By Mary Clarkin
Congress will attempt to repeal the national health care act with a vote July 11 in the House of Representatives, said U.S. Rep. Tim Huelskamp.
"We've had 30 votes to repeal or defund," Huelskamp noted, so the vote July 11 will be the 31st vote.
The freshman Republican congressman blasted the Supreme Court ruling Thursday that upheld the Patient Protection and Affordable Care Act of 2010.
Although the Supreme Court ruled that the law "could" stand, this does not mean the law "should" stand, Huelskamp said.
In a press release and a subsequent conference call with the Kansas press, Huelskamp declared that "Obamacare" is bad for the economy, deters small business from growing, raids Medicare, represents a federal power grab, and undermines personal freedom and religious liberty.
He and the other members of Kansas' all-Republican delegation in Washington pledged to continue the fight to repeal the law.
The health care law debate won't be limited to the presidential campaign or congressional battles.
The Kansas chapter for the conservative Americans for Prosperity issued a statement Thursday that the fight over health care isn't over.
The state Senate thwarted efforts to put a Kansas Health Care Freedom Amendment on the ballot in November, reminded Americans for Prosperity. Conservatives in the House approved it, but maneuvers in the Senate blocked it.
Americans for Prosperity promised to educate Kansans about which senators helped to keep the amendment off the ballot.
In this region, Sens. Steve Morris, R-Hugoton; Carolyn McGinn, R-Sedgwick; Jay Emler, R-Lindsborg; Ruth Teichman, R-Stafford; and Allen Schmidt, D-Hays, cast ballots making them vulnerable to attack from critics of the national health care act. Those senators are all facing opponents this election year from candidates with more conservative positions.
Maybe Republicans think health care will be a better campaign issue for them than the Brownback administration's record, which is "miserable," said Kansas Democratic Party Chairman Joan Wagnon.

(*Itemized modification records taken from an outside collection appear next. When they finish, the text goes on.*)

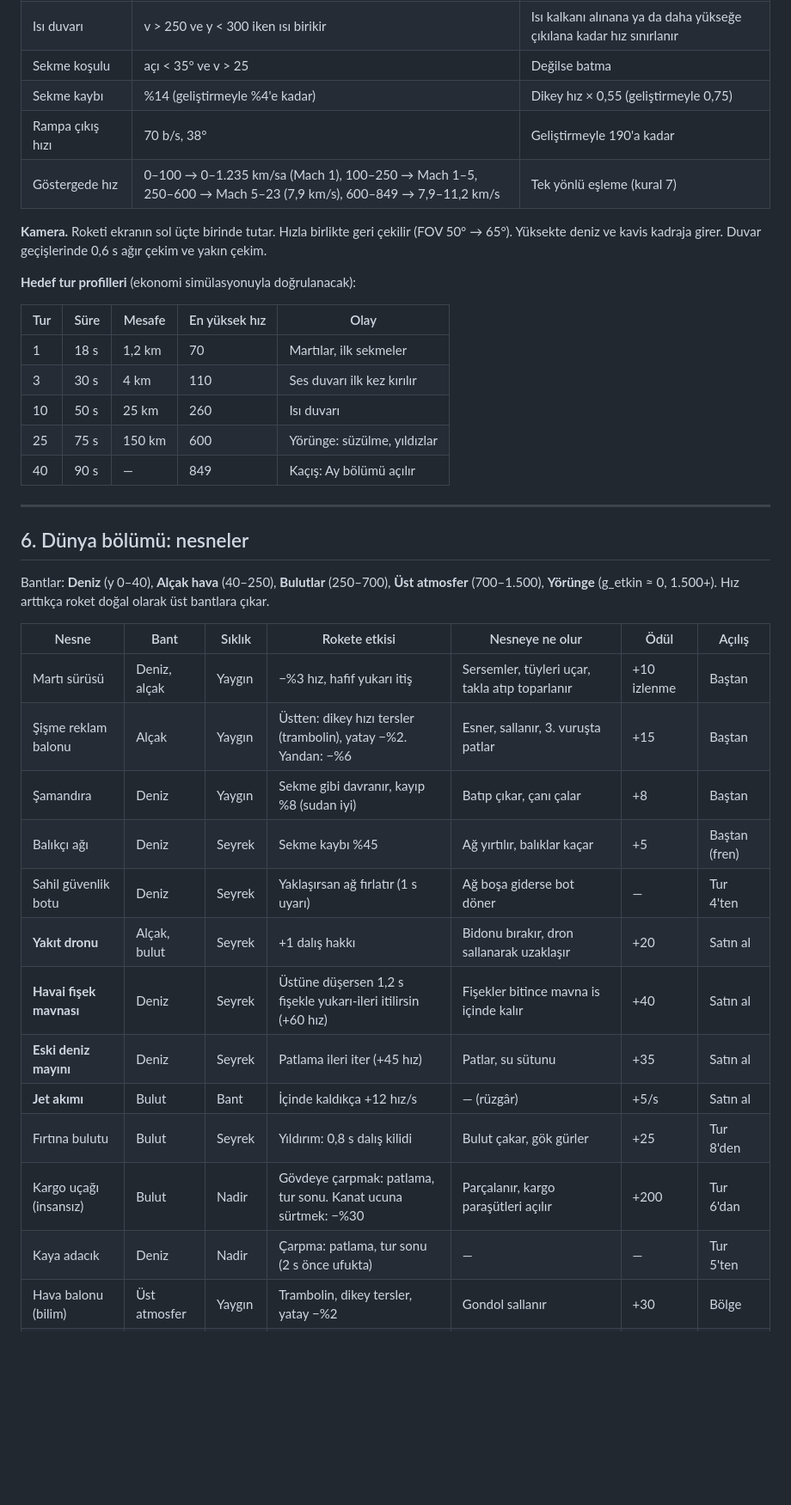
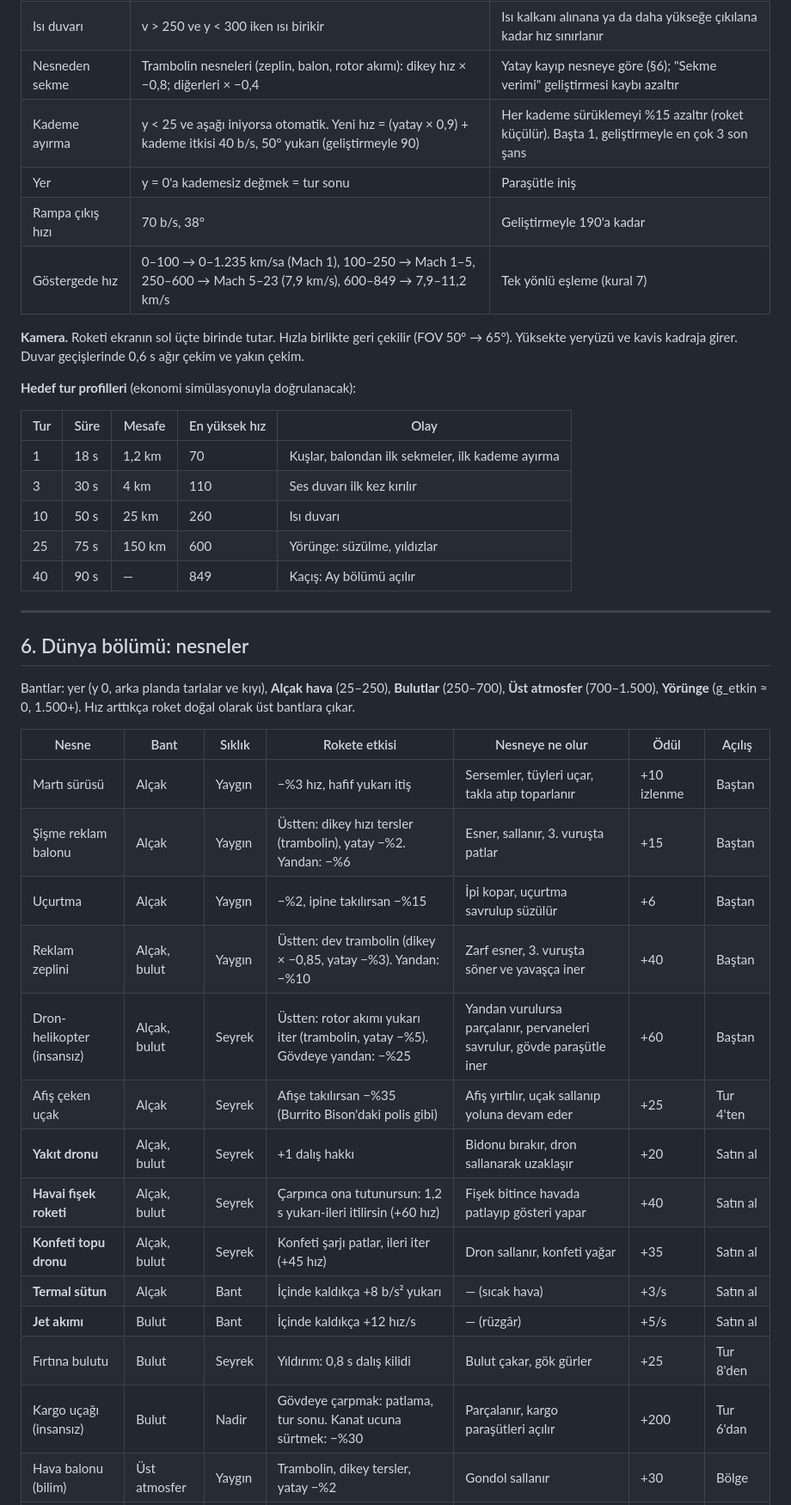
Before and after one commit to mertsaya/Deneme, a Markdown page: oyun/PLAN_B.md, the part around one of its changes. Shown at 86% size. GitHub-like rendering; blank space fills up the shorter version.

Commit message:
Plan 6.1: deniz kaldırıldı, her şey gökyüzünde; kademe ayırma son şansı
Co-Authored-By: Claude Opus 5.5 <noreply@anthropic.com>

```diff
--- a/oyun/PLAN_B.md
+++ b/oyun/PLAN_B.md
@@ -112,18 +117,19 @@ Tüm sayılar tek bir yapılandırma nesnesinde durur. Denge, kod değil veri de
 | Sürükleme | a = −0,00012 × ρ × Cd(M) × v² | |
 | Ses duvarı Cd(M) | 1 → 2,4 → 1,1 (v 85→100→115) | Gerçekteki transonik sürükleme tepesi. Hızın yetmezse "duvara" takılırsın |
 | Isı duvarı | v > 250 ve y < 300 iken ısı birikir | Isı kalkanı alınana ya da daha yükseğe çıkılana kadar hız sınırlanır |
-| Sekme koşulu | açı < 35° ve v > 25 | Değilse batma |
-| Sekme kaybı | %14 (geliştirmeyle %4'e kadar) | Dikey hız × 0,55 (geliştirmeyle 0,75) |
+| Nesneden sekme | Trambolin nesneleri (zeplin, balon, rotor akımı): dikey hız × −0,8; diğerleri × −0,4 | Yatay kayıp nesneye göre (§6); "Sekme verimi" geliştirmesi kaybı azaltır |
+| Kademe ayırma | y < 25 ve aşağı iniyorsa otomatik. Yeni hız = (yatay × 0,9) + kademe itkisi 40 b/s, 50° yukarı (geliştirmeyle 90) | Her kademe sürüklemeyi %15 azaltır (roket küçülür). Başta 1, geliştirmeyle en çok 3 son şans |
+| Yer | y = 0'a kademesiz değmek = tur sonu | Paraşütle iniş |
 | Rampa çıkış hızı | 70 b/s, 38° | Geliştirmeyle 190'a kadar |
 | Göstergede hız | 0–100 → 0–1.235 km/sa (Mach 1), 100–250 → Mach 1–5, 250–600 → Mach 5–23 (7,9 km/s), 600–849 → 7,9–11,2 km/s | Tek yönlü eşleme (kural 7) |
 
-**Kamera.** Roketi ekranın sol üçte birinde tutar. Hızla birlikte geri çekilir (FOV 50° → 65°). Yüksekte deniz ve kavis kadraja girer. Duvar geçişlerinde 0,6 s ağır çekim ve yakın çekim.
+**Kamera.** Roketi ekranın sol üçte birinde tutar. Hızla birlikte geri çekilir (FOV 50° → 65°). Yüksekte yeryüzü ve kavis kadraja girer. Duvar geçişlerinde 0,6 s ağır çekim ve yakın çekim.
 
 **Hedef tur profilleri** (ekonomi simülasyonuyla doğrulanacak):
 
 | Tur | Süre | Mesafe | En yüksek hız | Olay |
 |---|---|---|---|---|
-| 1 | 18 s | 1,2 km | 70 | Martılar, ilk sekmeler |
+| 1 | 18 s | 1,2 km | 70 | Kuşlar, balondan ilk sekmeler, ilk kademe ayırma |
 | 3 | 30 s | 4 km | 110 | Ses duvarı ilk kez kırılır |
 | 10 | 50 s | 25 km | 260 | Isı duvarı |
 | 25 | 75 s | 150 km | 600 | Yörünge: süzülme, yıldızlar |
@@ -133,22 +139,23 @@ Tüm sayılar tek bir yapılandırma nesnesinde durur. Denge, kod değil veri de
 
 ## 6. Dünya bölümü: nesneler
 
-Bantlar: **Deniz** (y 0–40), **Alçak hava** (40–250), **Bulutlar** (250–700), **Üst atmosfer** (700–1.500), **Yörünge** (g_etkin ≈ 0, 1.500+). Hız arttıkça roket doğal olarak üst bantlara çıkar.
+Bantlar: yer (y 0, arka planda tarlalar ve kıyı), **Alçak hava** (25–250), **Bulutlar** (250–700), **Üst atmosfer** (700–1.500), **Yörünge** (g_etkin ≈ 0, 1.500+). Hız arttıkça roket doğal olarak üst bantlara çıkar.
 
 | Nesne | Bant | Sıklık | Rokete etkisi | Nesneye ne olur | Ödül | Açılış |
 |---|---|---|---|---|---|---|
-| Martı sürüsü | Deniz, alçak | Yaygın | −%3 hız, hafif yukarı itiş | Sersemler, tüyleri uçar, takla atıp toparlanır | +10 izlenme | Baştan |
+| Martı sürüsü | Alçak | Yaygın | −%3 hız, hafif yukarı itiş | Sersemler, tüyleri uçar, takla atıp toparlanır | +10 izlenme | Baştan |
 | Şişme reklam balonu | Alçak | Yaygın | Üstten: dikey hızı tersler (trambolin), yatay −%2. Yandan: −%6 | Esner, sallanır, 3. vuruşta patlar | +15 | Baştan |
-| Şamandıra | Deniz | Yaygın | Sekme gibi davranır, kayıp %8 (sudan iyi) | Batıp çıkar, çanı çalar | +8 | Baştan |
-| Balıkçı ağı | Deniz | Seyrek | Sekme kaybı %45 | Ağ yırtılır, balıklar kaçar | +5 | Baştan (fren) |
-| Sahil güvenlik botu | Deniz | Seyrek | Yaklaşırsan ağ fırlatır (1 s uyarı) | Ağ boşa giderse bot döner | — | Tur 4'ten |
+| Uçurtma | Alçak | Yaygın | −%2, ipine takılırsan −%15 | İpi kopar, uçurtma savrulup süzülür | +6 | Baştan |
+| Reklam zeplini | Alçak, bulut | Yaygın | Üstten: dev trambolin (dikey × −0,85, yatay −%3). Yandan: −%10 | Zarf esner, 3. vuruşta söner ve yavaşça iner | +40 | Baştan |
+| Dron-helikopter (insansız) | Alçak, bulut | Seyrek | Üstten: rotor akımı yukarı iter (trambolin, yatay −%5). Gövdeye yandan: −%25 | Yandan vurulursa parçalanır, pervaneleri savrulur, gövde paraşütle iner | +60 | Baştan |
+| Afiş çeken uçak | Alçak | Seyrek | Afişe takılırsan −%35 (Burrito Bison'daki polis gibi) | Afiş yırtılır, uçak sallanıp yoluna devam eder | +25 | Tur 4'ten |
 | **Yakıt dronu** | Alçak, bulut | Seyrek | +1 dalış hakkı | Bidonu bırakır, dron sallanarak uzaklaşır | +20 | Satın al |
-| **Havai fişek mavnası** | Deniz | Seyrek | Üstüne düşersen 1,2 s fişekle yukarı-ileri itilirsin (+60 hız) | Fişekler bitince mavna is içinde kalır | +40 | Satın al |
-| **Eski deniz mayını** | Deniz | Seyrek | Patlama ileri iter (+45 hız) | Patlar, su sütunu | +35 | Satın al |
+| **Havai fişek roketi** | Alçak, bulut | Seyrek | Çarpınca ona tutunursun: 1,2 s yukarı-ileri itilirsin (+60 hız) | Fişek bitince havada patlayıp gösteri yapar | +40 | Satın al |
+| **Konfeti topu dronu** | Alçak, bulut | Seyrek | Konfeti şarjı patlar, ileri iter (+45 hız) | Dron sallanır, konfeti yağar | +35 | Satın al |
+| **Termal sütun** | Alçak | Bant | İçinde kaldıkça +8 b/s² yukarı | — (sıcak hava) | +3/s | Satın al |
 | **Jet akımı** | Bulut | Bant | İçinde kaldıkça +12 hız/s | — (rüzgâr) | +5/s | Satın al |
 | Fırtına bulutu | Bulut | Seyrek | Yıldırım: 0,8 s dalış kilidi | Bulut çakar, gök gürler | +25 | Tur 8'den |
 | Kargo uçağı (insansız) | Bulut | Nadir | Gövdeye çarpmak: patlama, tur sonu. Kanat ucuna sürtmek: −%30 | Parçalanır, kargo paraşütleri açılır | +200 | Tur 6'dan |
-| Kaya adacık | Deniz | Nadir | Çarpma: patlama, tur sonu (2 s önce ufukta) | — | — | Tur 5'ten |
 | Hava balonu (bilim) | Üst atmosfer | Yaygın | Trambolin, dikey tersler, yatay −%2 | Gondol sallanır | +30 | Bölge |
 | Göktaşı izi | Üst atmosfer | Seyrek | −%5, ısı +5 | Kıvılcım | +20 | Bölge |
 | Uydu | Yörünge | Yaygın | Yandan sürtme = **mini sapan** (+25 hız). Gövdeye çarpma: −%20 | Paneli döner, kopabilir | +50 | Bölge |
```
Also changed, not shown: other parts of oyun/PLAN_B.md (+34 -27 lines).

But Wagnon thinks some parts of the Affordable Care Act in effect -- allowing adult children on their parents' insurance; closing the "doughnut hole" or coverage gap for certain seniors; or removing hurdles for people with pre-existing medical conditions -- have proven popular with the public.

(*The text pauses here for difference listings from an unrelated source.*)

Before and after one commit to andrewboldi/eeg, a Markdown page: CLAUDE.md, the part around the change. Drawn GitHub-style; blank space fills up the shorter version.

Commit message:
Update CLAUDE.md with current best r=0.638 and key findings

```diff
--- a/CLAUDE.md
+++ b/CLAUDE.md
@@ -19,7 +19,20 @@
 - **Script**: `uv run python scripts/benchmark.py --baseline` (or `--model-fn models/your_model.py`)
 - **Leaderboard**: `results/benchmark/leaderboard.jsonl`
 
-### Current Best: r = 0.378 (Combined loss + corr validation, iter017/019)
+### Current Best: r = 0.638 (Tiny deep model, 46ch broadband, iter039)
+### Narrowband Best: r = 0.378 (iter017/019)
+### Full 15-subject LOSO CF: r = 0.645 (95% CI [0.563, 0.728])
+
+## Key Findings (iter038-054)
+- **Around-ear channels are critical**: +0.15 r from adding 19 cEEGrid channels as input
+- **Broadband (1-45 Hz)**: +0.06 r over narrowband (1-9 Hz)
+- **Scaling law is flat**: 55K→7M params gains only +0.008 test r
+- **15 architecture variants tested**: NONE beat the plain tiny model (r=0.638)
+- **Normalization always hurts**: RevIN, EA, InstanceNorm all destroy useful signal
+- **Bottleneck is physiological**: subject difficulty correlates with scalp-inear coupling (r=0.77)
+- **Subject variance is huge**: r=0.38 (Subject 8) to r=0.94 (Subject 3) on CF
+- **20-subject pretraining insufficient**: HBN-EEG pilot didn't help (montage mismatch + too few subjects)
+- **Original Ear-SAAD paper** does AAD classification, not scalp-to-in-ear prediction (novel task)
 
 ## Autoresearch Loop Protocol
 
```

The Brownback administration returned a $31 million federal grant to create a health insurance exchange and now that the Affordable Care Act has been upheld, "they've really put themselves in a box," Wagnon added.